Stuff We Like: Keeping Kids Healthy & Safe
What’s more important than our kids’ health and safety? Here, some info you need to know and our top product picks for keeping little ones safe and sound.
Put it on your skin-care short list: CapriClear Natural Spray-On Moisturizer has just one ingredient—one soothing, emollient, fragrance-free, hypoallergenic ingredient: all natural, 100-percent fractionated coconut oil. I’ve been using this gentle spray-on moisturizer to soothe my 4-year-old’s eczema because it’s free of all the bad stuff (there are no preservatives, dyes, parabens, sulfates, PABAs, or other potential irritants commonly found in skin care products), and the simply good stuff—it’s super-effective—is easy to apply. Misting this fast-drying spray over his body is barely a blip in our bedtime routine (which wasn’t the case for the lotions he previously fought me on), and the scratch marks that blemished his precious skin have all but disappeared. ($16.99 for 5.4-oz. bottle or $6.99 for 1.6-oz. travel size; capriclear.com or at Bed Bath & Beyond stores)
Kids play with remote controls—that’s a fact. But their doing so is more than a find-the-clicker nuisance: It can be dangerous, especially for the 4 and younger set. The powerful coin lithium batteries that power so many of our electronic conveniences—car key fobs, calculators, bathroom scales, and more—can cause serious harm or even death if lodged in a child’s throat. Each year, more than 3,500 swallowing cases of all sizes and types of button batteries are reported to U.S. poison control centers, and statistics show that the threat is growing fast. So keep these devices out of reach of young children, secure them (make sure those tiny screws are tight on your kids’ talking books, for example, and seal remotes with tape).
If a coin-size battery is swallowed:
• Go to the emergency room immediately, and tell medical providers that it might be a battery.
• If possible, provide doctors with the identification number found on the battery’s package.
• Do not let the child eat or drink until a chest x-ray can determine if a battery is present.
• Do not induce vomiting.
And while only 8 percent of swallowing incidents trace the battery package as the source, why not buy child-safe packaging to be truly safe? Energizer’s coin cell battery packaging complies with child-resistant packaging standards and recommendations made by the U.S. Consumer Product Safety Commission, and features durable, flexible materials that prevent access by children but can be easily opened by an adult with scissors. Contact the National Battery Ingestion Hotline at 202-625-3333.
Watch this video about the risks and how to protect your family:

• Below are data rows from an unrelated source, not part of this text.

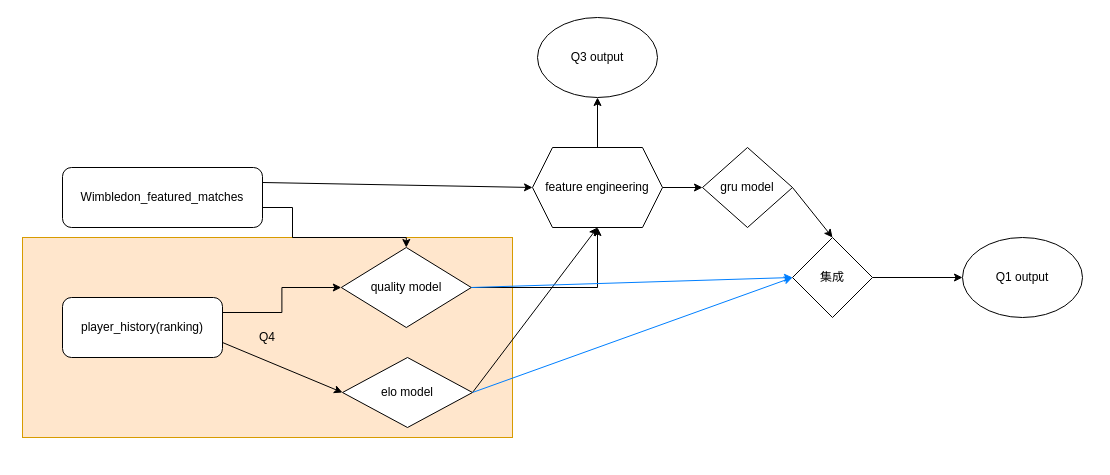
Earlier version of the draw.io diagram try.drawio (UsanoCoCr/tennis24). Source tidied: cells renumbered, new cells numbered last; positions are measured from the earlier drawing's top-left corner, leaving out a move shared by most shapes. Both pictures are drawn from the tidied source at 100%, with x=0, y=0 at pixel (22, 17).
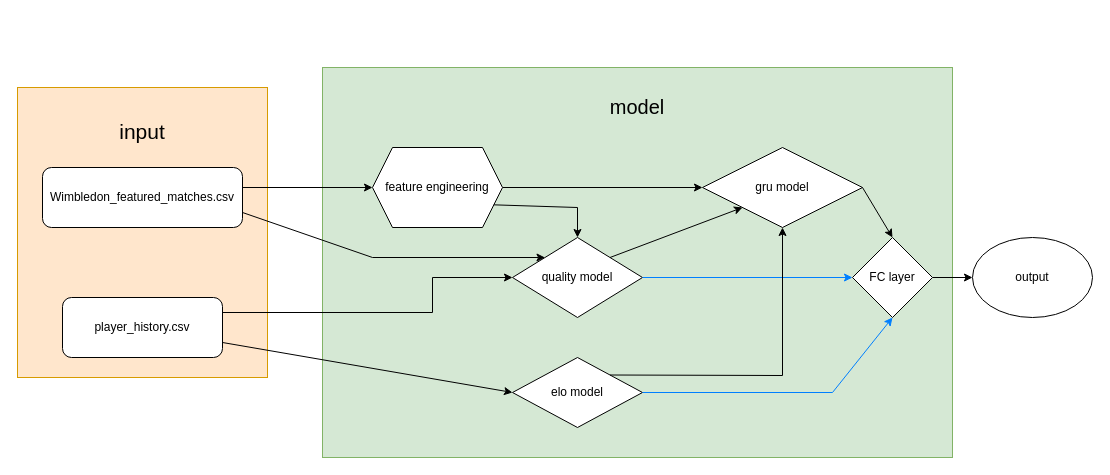
The same diagram, later.

The edit, as a diff of the source:
```diff
@@
-    <mxCell id="2" value="Q4" style="rounded=0;whiteSpace=wrap;html=1;fillColor=#ffe6cc;strokeColor=#d79b00;" parent="1" vertex="1">
-      <mxGeometry y="220" width="490" height="200" as="geometry" />
-    </mxCell>
-    <mxCell id="3" style="edgeStyle=orthogonalEdgeStyle;rounded=0;jettySize=auto;html=1;" parent="1" edge="1" source="4" target="8">
-      <mxGeometry relative="1" as="geometry">
-        <Array as="points">
-          <mxPoint x="270" y="190" />
-          <mxPoint x="270" y="220" />
-        </Array>
-      </mxGeometry>
-    </mxCell>
+    <mxCell id="24" value="&lt;font style=&quot;font-size: 20px;&quot;&gt;model&lt;br&gt;&lt;br&gt;&lt;br&gt;&lt;br&gt;&lt;br&gt;&lt;br&gt;&lt;br&gt;&lt;br&gt;&lt;br&gt;&lt;br&gt;&lt;br&gt;&lt;br&gt;&lt;br&gt;&lt;br&gt;&lt;/font&gt;" style="rounded=0;whiteSpace=wrap;html=1;fillColor=#d5e8d4;strokeColor=#82b366;" parent="1" vertex="1">
+      <mxGeometry x="300" y="50" width="630" height="390" as="geometry" />
+    </mxCell>
+    <mxCell id="25" value="&lt;font style=&quot;font-size: 21px;&quot;&gt;input&lt;/font&gt;&lt;br&gt;&lt;br&gt;&lt;br&gt;&lt;br&gt;&lt;br&gt;&lt;br&gt;&lt;br&gt;&lt;br&gt;&lt;br&gt;&lt;br&gt;&lt;br&gt;&lt;br&gt;&lt;br&gt;&lt;br&gt;&lt;br&gt;" style="rounded=0;whiteSpace=wrap;html=1;fillColor=#ffe6cc;strokeColor=#d79b00;" parent="1" vertex="1">
+      <mxGeometry x="-5" y="70" width="250" height="290" as="geometry" />
+    </mxCell>
-    <mxCell id="4" value="Wimbledon_featured_matches" style="rounded=1;whiteSpace=wrap;html=1;" parent="1" vertex="1">
-      <mxGeometry x="40" y="150" width="200" height="60" as="geometry" />
+    <mxCell id="4" value="Wimbledon_featured_matches.csv" style="rounded=1;whiteSpace=wrap;html=1;" parent="1" vertex="1">
+      <mxGeometry x="20" y="150" width="200" height="60" as="geometry" />
     </mxCell>
     <mxCell id="5" style="edgeStyle=orthogonalEdgeStyle;rounded=0;jettySize=auto;html=1;exitX=1;exitY=0.25;exitDx=0;exitDy=0;" parent="1" edge="1" source="6" target="8">
-      <mxGeometry relative="1" as="geometry" />
+      <mxGeometry relative="1" as="geometry">
+        <Array as="points">
+          <mxPoint x="410" y="295" />
+          <mxPoint x="410" y="260" />
+        </Array>
+      </mxGeometry>
     </mxCell>
-    <mxCell id="6" value="player_history(ranking)" style="rounded=1;whiteSpace=wrap;html=1;" parent="1" vertex="1">
+    <mxCell id="6" value="player_history.csv" style="rounded=1;whiteSpace=wrap;html=1;" parent="1" vertex="1">
       <mxGeometry x="40" y="280" width="160" height="60" as="geometry" />
     </mxCell>
-    <mxCell id="7" style="edgeStyle=orthogonalEdgeStyle;rounded=0;jettySize=auto;html=1;" parent="1" edge="1" source="8" target="13">
-      <mxGeometry relative="1" as="geometry" />
-    </mxCell>
     <mxCell id="8" value="quality model" style="rhombus;whiteSpace=wrap;html=1;" parent="1" vertex="1">
-      <mxGeometry x="318.8" y="230" width="130" height="80" as="geometry" />
+      <mxGeometry x="490" y="220" width="130" height="80" as="geometry" />
     </mxCell>
     <mxCell id="9" value="elo model" style="rhombus;whiteSpace=wrap;html=1;" parent="1" vertex="1">
-      <mxGeometry x="320" y="340" width="130" height="70" as="geometry" />
+      <mxGeometry x="490" y="340" width="130" height="70" as="geometry" />
     </mxCell>
@@
-    <mxCell id="12" style="edgeStyle=orthogonalEdgeStyle;rounded=0;jettySize=auto;html=1;" parent="1" edge="1" source="13" target="23">
-      <mxGeometry relative="1" as="geometry" />
-    </mxCell>
     <mxCell id="13" value="feature engineering" style="shape=hexagon;perimeter=hexagonPerimeter2;whiteSpace=wrap;html=1;fixedSize=1;" parent="1" vertex="1">
-      <mxGeometry x="510" y="130" width="130" height="80" as="geometry" />
+      <mxGeometry x="350" y="130" width="130" height="80" as="geometry" />
     </mxCell>
-    <mxCell id="14" style="endArrow=classic;html=1;rounded=0;entryX=0;entryY=0.5;entryDx=0;entryDy=0;exitX=1;exitY=0.25;exitDx=0;exitDy=0;" parent="1" edge="1" source="4" target="13">
-      <mxGeometry relative="1" as="geometry" />
+    <mxCell id="14" style="endArrow=classic;html=1;rounded=0;entryX=0;entryY=0.5;entryDx=0;entryDy=0;" parent="1" edge="1" target="13">
+      <mxGeometry relative="1" as="geometry">
+        <mxPoint x="220" y="170" as="sourcePoint" />
+      </mxGeometry>
     </mxCell>
-    <mxCell id="15" style="endArrow=classic;html=1;rounded=0;exitX=1;exitY=0.5;exitDx=0;exitDy=0;entryX=0.5;entryY=1;entryDx=0;entryDy=0;" parent="1" edge="1" source="9" target="13">
-      <mxGeometry relative="1" as="geometry" />
-    </mxCell>
     <mxCell id="16" value="gru model" style="rhombus;whiteSpace=wrap;html=1;" parent="1" vertex="1">
-      <mxGeometry x="680" y="130" width="90" height="80" as="geometry" />
+      <mxGeometry x="680" y="130" width="160" height="80" as="geometry" />
     </mxCell>
@@
-    <mxCell id="18" value="集成" style="rhombus;whiteSpace=wrap;html=1;" parent="1" vertex="1">
-      <mxGeometry x="770" y="220" width="80" height="80" as="geometry" />
+    <mxCell id="18" value="FC layer" style="rhombus;whiteSpace=wrap;html=1;" parent="1" vertex="1">
+      <mxGeometry x="830" y="220" width="80" height="80" as="geometry" />
     </mxCell>
@@
-    <mxCell id="21" style="endArrow=classic;html=1;rounded=0;exitX=1;exitY=0.5;exitDx=0;exitDy=0;entryX=0;entryY=0.5;entryDx=0;entryDy=0;strokeColor=#007FFF;" parent="1" edge="1" source="9" target="18">
-      <mxGeometry relative="1" as="geometry" />
+    <mxCell id="21" style="endArrow=classic;html=1;rounded=0;exitX=1;exitY=0.5;exitDx=0;exitDy=0;entryX=0.5;entryY=1;entryDx=0;entryDy=0;strokeColor=#007FFF;" parent="1" edge="1" source="9" target="18">
+      <mxGeometry relative="1" as="geometry">
+        <Array as="points">
+          <mxPoint x="810" y="375" />
+        </Array>
+      </mxGeometry>
     </mxCell>
-    <mxCell id="22" value="Q1 output" style="ellipse;whiteSpace=wrap;html=1;" parent="1" vertex="1">
-      <mxGeometry x="940" y="220" width="120" height="80" as="geometry" />
+    <mxCell id="22" value="output" style="ellipse;whiteSpace=wrap;html=1;" parent="1" vertex="1">
+      <mxGeometry x="950" y="220" width="120" height="80" as="geometry" />
     </mxCell>
-    <mxCell id="23" value="Q3 output" style="ellipse;whiteSpace=wrap;html=1;" parent="1" vertex="1">
-      <mxGeometry x="515" width="120" height="80" as="geometry" />
-    </mxCell>
+    <mxCell id="26" style="endArrow=classic;html=1;rounded=0;entryX=0.5;entryY=0;entryDx=0;entryDy=0;exitX=1;exitY=0.75;exitDx=0;exitDy=0;" parent="1" edge="1" source="13" target="8">
+      <mxGeometry relative="1" as="geometry">
+        <Array as="points">
+          <mxPoint x="555" y="190" />
+        </Array>
+      </mxGeometry>
+    </mxCell>
+    <mxCell id="3" style="endArrow=classic;html=1;rounded=0;exitX=1;exitY=0.75;exitDx=0;exitDy=0;entryX=0;entryY=0;entryDx=0;entryDy=0;" parent="1" edge="1" source="4" target="8">
+      <mxGeometry relative="1" as="geometry">
+        <Array as="points">
+          <mxPoint x="350" y="240" />
+        </Array>
+      </mxGeometry>
+    </mxCell>
+    <mxCell id="27" style="endArrow=classic;html=1;rounded=0;entryX=0;entryY=1;entryDx=0;entryDy=0;exitX=1;exitY=0;exitDx=0;exitDy=0;" parent="1" edge="1" source="8" target="16">
+      <mxGeometry relative="1" as="geometry" />
+    </mxCell>
+    <mxCell id="28" style="endArrow=classic;html=1;rounded=0;entryX=0.5;entryY=1;entryDx=0;entryDy=0;exitX=1;exitY=0;exitDx=0;exitDy=0;" parent="1" edge="1" source="9" target="16">
+      <mxGeometry relative="1" as="geometry">
+        <Array as="points">
+          <mxPoint x="760" y="358" />
+        </Array>
+      </mxGeometry>
+    </mxCell>
```
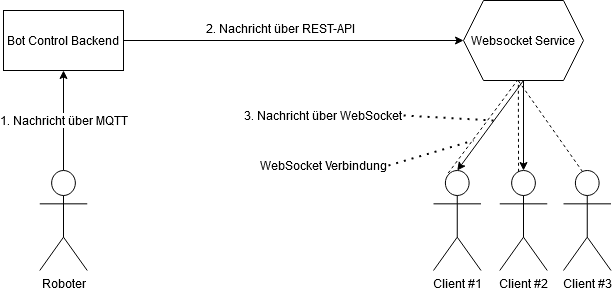
lepult/bachelor-thesis keeps this draw.io diagram as abbildungen/Websocket Service.png. Above is the earlier version. Source tidied: cells renumbered, new cells last; positions are measured from the earlier drawing's top-left corner, leaving out a move shared by most shapes. Its diagram source:
```xml
<mxGraphModel>
  <root>
    <mxCell id="0" />
    <mxCell id="1" parent="0" />
    <mxCell id="2" value="&lt;div&gt;Client #1&lt;br&gt;&lt;/div&gt;" style="shape=umlActor;verticalLabelPosition=bottom;verticalAlign=top;html=1;outlineConnect=0;" parent="1" vertex="1">
      <mxGeometry x="430" y="170" width="47.5" height="100" as="geometry" />
    </mxCell>
    <mxCell id="3" value="Bot Control Backend" style="rounded=0;whiteSpace=wrap;html=1;" parent="1" vertex="1">
      <mxGeometry y="10" width="120" height="60" as="geometry" />
    </mxCell>
    <mxCell id="4" value="Websocket Service" style="shape=hexagon;perimeter=hexagonPerimeter2;whiteSpace=wrap;html=1;fixedSize=1;" parent="1" vertex="1">
      <mxGeometry x="460" width="120" height="80" as="geometry" />
    </mxCell>
    <mxCell id="5" style="endArrow=classic;html=1;rounded=0;" parent="1" edge="1">
      <mxGeometry relative="1" as="geometry">
        <mxPoint x="60" y="170" as="sourcePoint" />
        <mxPoint x="60" y="70" as="targetPoint" />
      </mxGeometry>
    </mxCell>
    <mxCell id="6" value="&lt;font style=&quot;font-size: 12px;&quot;&gt;1. Nachricht über MQTT&lt;/font&gt;" style="edgeLabel;html=1;align=center;verticalAlign=middle;" parent="5" vertex="1">
      <mxGeometry x="-0.02" y="1" relative="1" as="geometry">
        <mxPoint x="1" y="-1" as="offset" />
      </mxGeometry>
    </mxCell>
    <mxCell id="7" style="endArrow=classic;html=1;rounded=0;entryX=0;entryY=0.5;entryDx=0;entryDy=0;exitX=1;exitY=0.5;exitDx=0;exitDy=0;" parent="1" edge="1" source="3" target="4">
      <mxGeometry relative="1" as="geometry" />
    </mxCell>
    <mxCell id="8" value="&lt;font style=&quot;font-size: 12px;&quot;&gt;2. Nachricht über REST-API&lt;/font&gt;" style="edgeLabel;html=1;align=center;verticalAlign=middle;" parent="7" vertex="1">
      <mxGeometry x="-0.02" y="1" relative="1" as="geometry">
        <mxPoint x="-11" y="-11" as="offset" />
      </mxGeometry>
    </mxCell>
    <mxCell id="9" value="&lt;div&gt;Client #2&lt;br&gt;&lt;/div&gt;" style="shape=umlActor;verticalLabelPosition=bottom;verticalAlign=top;html=1;outlineConnect=0;" parent="1" vertex="1">
      <mxGeometry x="496.2" y="170" width="47.5" height="100" as="geometry" />
    </mxCell>
    <mxCell id="10" value="&lt;div&gt;Client #3&lt;br&gt;&lt;/div&gt;" style="shape=umlActor;verticalLabelPosition=bottom;verticalAlign=top;html=1;outlineConnect=0;" parent="1" vertex="1">
      <mxGeometry x="560" y="170" width="47.5" height="100" as="geometry" />
    </mxCell>
    <mxCell id="11" style="endArrow=classic;html=1;rounded=0;exitX=0.5;exitY=1;exitDx=0;exitDy=0;entryX=0.5;entryY=0;entryDx=0;entryDy=0;entryPerimeter=0;" parent="1" edge="1" source="4" target="2">
      <mxGeometry relative="1" as="geometry" />
    </mxCell>
    <mxCell id="12" style="endArrow=classic;html=1;rounded=0;exitX=0.5;exitY=1;exitDx=0;exitDy=0;entryX=0.5;entryY=0;entryDx=0;entryDy=0;entryPerimeter=0;" parent="1" edge="1" source="4" target="9">
      <mxGeometry relative="1" as="geometry" />
    </mxCell>
    <mxCell id="13" style="endArrow=none;dashed=1;html=1;rounded=0;entryX=0.449;entryY=0.999;entryDx=0;entryDy=0;entryPerimeter=0;exitX=0.309;exitY=0.026;exitDx=0;exitDy=0;exitPerimeter=0;" parent="1" edge="1" source="2" target="4">
      <mxGeometry relative="1" as="geometry" />
    </mxCell>
    <mxCell id="14" style="endArrow=none;dashed=1;html=1;rounded=0;exitX=0.396;exitY=0.013;exitDx=0;exitDy=0;exitPerimeter=0;entryX=0.457;entryY=1.011;entryDx=0;entryDy=0;entryPerimeter=0;" parent="1" edge="1" source="9" target="4">
      <mxGeometry relative="1" as="geometry" />
    </mxCell>
    <mxCell id="15" style="endArrow=none;dashed=1;html=1;rounded=0;entryX=0.457;entryY=1.003;entryDx=0;entryDy=0;entryPerimeter=0;exitX=0.4;exitY=0.011;exitDx=0;exitDy=0;exitPerimeter=0;" parent="1" edge="1" source="10" target="4">
      <mxGeometry relative="1" as="geometry" />
    </mxCell>
    <mxCell id="16" value="3. Nachricht über WebSocket" style="text;html=1;strokeColor=none;fillColor=none;align=center;verticalAlign=middle;whiteSpace=wrap;rounded=0;" parent="1" vertex="1">
      <mxGeometry x="240" y="100" width="160" height="30" as="geometry" />
    </mxCell>
    <mxCell id="17" style="endArrow=none;dashed=1;html=1;dashPattern=1 3;strokeWidth=2;rounded=0;entryX=1;entryY=0.5;entryDx=0;entryDy=0;" parent="1" edge="1" target="16">
      <mxGeometry relative="1" as="geometry">
        <mxPoint x="490" y="120" as="sourcePoint" />
      </mxGeometry>
    </mxCell>
    <mxCell id="18" value="WebSocket Verbindung" style="text;html=1;strokeColor=none;fillColor=none;align=center;verticalAlign=middle;whiteSpace=wrap;rounded=0;" parent="1" vertex="1">
      <mxGeometry x="255" y="150" width="130" height="30" as="geometry" />
    </mxCell>
    <mxCell id="19" style="endArrow=none;dashed=1;html=1;dashPattern=1 3;strokeWidth=2;rounded=0;exitX=1;exitY=0.5;exitDx=0;exitDy=0;" parent="1" edge="1" source="18">
      <mxGeometry relative="1" as="geometry">
        <mxPoint x="470" y="140" as="targetPoint" />
      </mxGeometry>
    </mxCell>
    <mxCell id="20" value="Roboter" style="shape=umlActor;verticalLabelPosition=bottom;verticalAlign=top;html=1;" parent="1" vertex="1">
      <mxGeometry x="36.2" y="170" width="47.5" height="100" as="geometry" />
    </mxCell>
  </root>
</mxGraphModel>
```
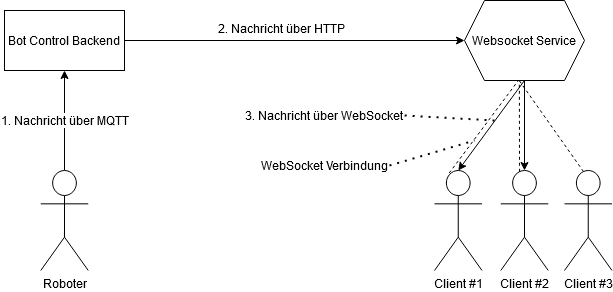
Later version of the same file.

Change to the diagram source:
```diff
@@ -25,7 +25,7 @@
     <mxCell id="7" style="endArrow=classic;html=1;rounded=0;entryX=0;entryY=0.5;entryDx=0;entryDy=0;exitX=1;exitY=0.5;exitDx=0;exitDy=0;" parent="1" edge="1" source="3" target="4">
       <mxGeometry relative="1" as="geometry" />
     </mxCell>
-    <mxCell id="8" value="&lt;font style=&quot;font-size: 12px;&quot;&gt;2. Nachricht über REST-API&lt;/font&gt;" style="edgeLabel;html=1;align=center;verticalAlign=middle;" parent="7" vertex="1">
+    <mxCell id="8" value="&lt;font style=&quot;font-size: 12px;&quot;&gt;2. Nachricht über HTTP&lt;/font&gt;" style="edgeLabel;html=1;align=center;verticalAlign=middle;" parent="7" vertex="1">
       <mxGeometry x="-0.02" y="1" relative="1" as="geometry">
         <mxPoint x="-11" y="-11" as="offset" />
       </mxGeometry>
```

When we have our first baby, we research car seats extensively in an effort to choose the best. Let’s admit it, though—once the child gets old enough for a booster seat, who’s really got the time to check out 10 different brands and ratings? We’ve got you covered. Trust me when I say that you can trust Britax, whose products undergo the most rigorous testing in the industry at five Britax testing facilities worldwide (I’ve seen their crash simulations in person). Their 2013 Parkway SGL ($112), for children 38-63 inches tall and between 40-120 lbs., has true side-impact protection, and the base is designed to significantly lower your child’s center of gravity, reducing forward movement of the car seat in a crash. Its light weight and lower LATCH connection also make it easy to transport (great for carpools or switching between Mom’s and Dad’s cars). According to the National Highway Traffic Safety Administration, the lives of more than 8,300 children younger than 5 have been saved by using child restraints properly. Find clear videos to help with all Britax car seat installations at britaxusa.com/support/user-guides, and go to nymetroparents.com/carseat for a guide to local car seat inspection sites.